- J. An, H. Yang, Q. Zhang et al., “Natural products for treatment of osteoporosis: the effects and mechanisms on promoting osteoblast-mediated bone formation,” Life Sciences, vol. 147, pp. 46–58, 2016.
- M. Fakhry, “Molecular mechanisms of mesenchymal stem cell differentiation towards osteoblasts,” World Journal of Stem Cells, vol. 5, no. 4, pp. 136–148, 2013.
- A. W. James, “Review of signaling pathways governing MSC osteogenic and adipogenic differentiation,” Scientifica, vol. 2013, Article ID 684736, 17 pages, 2013.
- M. Perfumi and L. Mattioli, “Adaptogenic and central nervous system effects of single doses of 3% rosavin and 1% salidroside Rhodiola rosea L. extract in mice,” Phytotherapy Research, vol. 21, no. 1, pp. 37–43, 2007.
- C.-T. Che and M.-S. Wong, “Ligustrum lucidumand its constituents: a mini-review on the anti-osteoporosis potential,” Natural Product Communications, vol. 10, no. 12, article 1934578X1501001, 2015.
- J.-J. Chen, N.-F. Zhang, G.-X. Mao et al., “Salidroside stimulates osteoblast differentiation through BMP signaling pathway,” Food and Chemical Toxicology, vol. 62, pp. 499–505, 2013.
- J.-K. Zhang, L. Yang, G.-L. Meng et al., “Protection by salidroside against bone loss via inhibition of oxidative stress and bone-resorbing mediators,” PLoS One, vol. 8, no. 2, article e57251, 2013.
- W. P. Cawthorn, A. J. Bree, Y. Yao et al., “Wnt6, Wnt10a and Wnt10b inhibit adipogenesis and stimulate osteoblastogenesis through a β-catenin-dependent mechanism,” Bone, vol. 50, no. 2, pp. 477–489, 2012.
- E. Pomari, B. Stefanon, and M. Colitti, “Effects of two different Rhodiola rosea extracts on primary human visceral adipocytes,” Molecules, vol. 20, no. 5, pp. 8409–8428, 2015.
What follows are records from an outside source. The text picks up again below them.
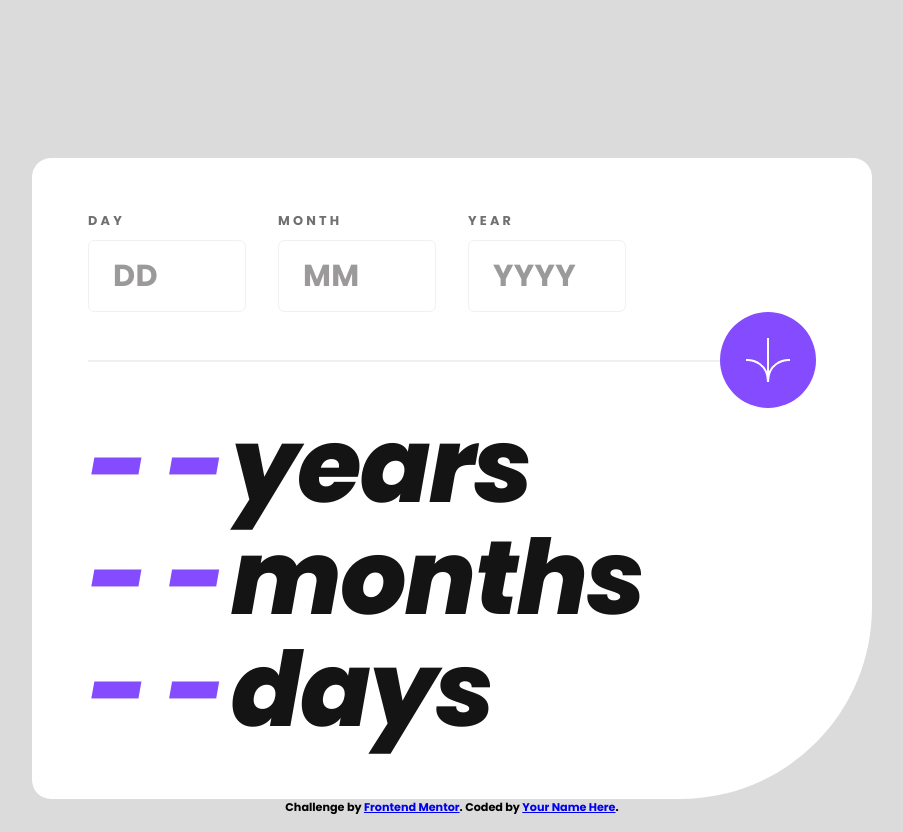
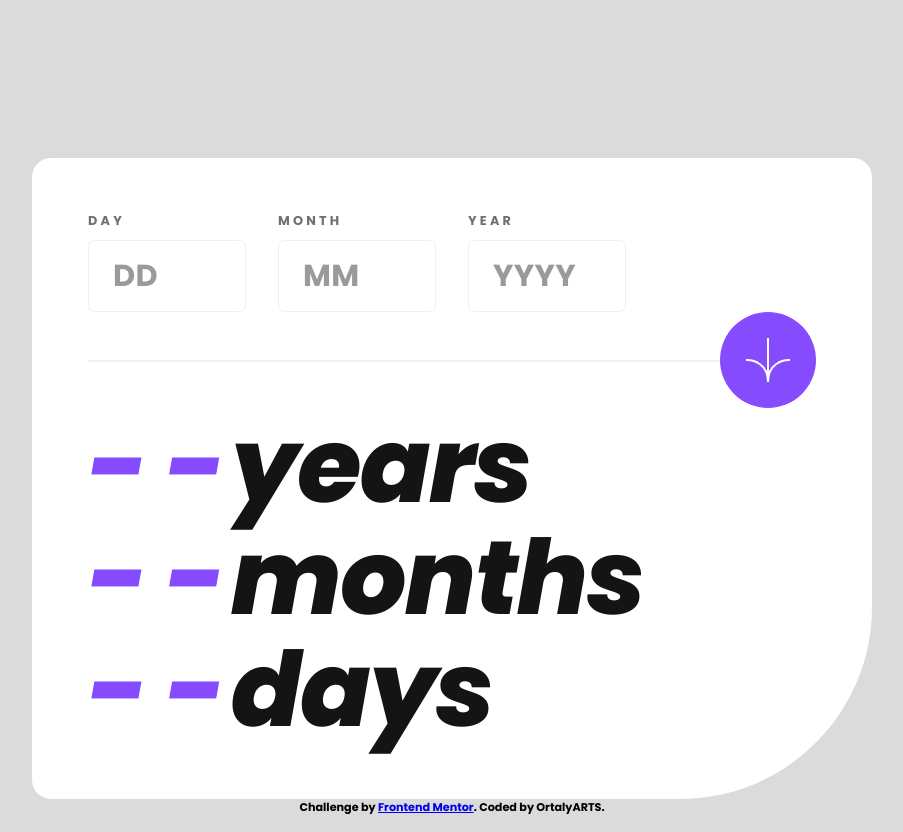
Before and after one commit to ortalyarts/fronendmentor-age-calculator-app, a plain HTML site: page index.html in a window 1280 px wide. Shown: the whole page, without its empty margins (188-1091 px from the left). Drawn offline with Linux system fonts and the light colour scheme.

Commit message:
autor name

```diff
--- a/index.html
+++ b/index.html
@@ -48,7 +48,7 @@
   </main>
   <footer>
     Challenge by <a href="https://www.frontendmentor.io?ref=challenge" target="_blank">Frontend Mentor</a>.
-    Coded by <a href="#">Your Name Here</a>.
+    Coded by OrtalyARTS.
   </footer>
 
   <script type="text/JavaScript" src="main.js"></script>
```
- F. Bost, M. Aouadi, L. Caron, and B. Binétruy, “The role of MAPKs in adipocyte differentiation and obesity,” Biochimie, vol. 87, no. 1, pp. 51–56, 2005.
- V. Vingtdeux, P. Chandakkar, H. Zhao, P. Davies, and P. Marambaud, “Small-molecule activators of AMP-activated protein kinase (AMPK), RSVA314 and RSVA405, inhibit adipogenesis,” Molecular Medicine, vol. 17, no. 9-10, pp. 1022–1030, 2011.
- Y. Gao, Y. Zhou, A. Xu, and D. Wu, “Effects of an AMP-activated protein kinase inhibitor, compound c, on adipogenic differentiation of 3T3-L1 cells,” Biological & Pharmaceutical Bulletin, vol. 31, no. 9, pp. 1716–1722, 2008.
- X. Q. Guo, L. Qi, and J. Yang, “Salidroside accelerates fracture healing through cell-autonomous and non-autonomous effects on osteoblasts,” Cell and Tissue Research, vol. 367, no. 2, pp. 197–211, 2017.
Copyright © 2021 Jung Hwan Oh et al. This is an open access article distributed under the Creative Commons Attribution License, which permits unrestricted use, distribution, and reproduction in any medium, provided the original work is properly cited.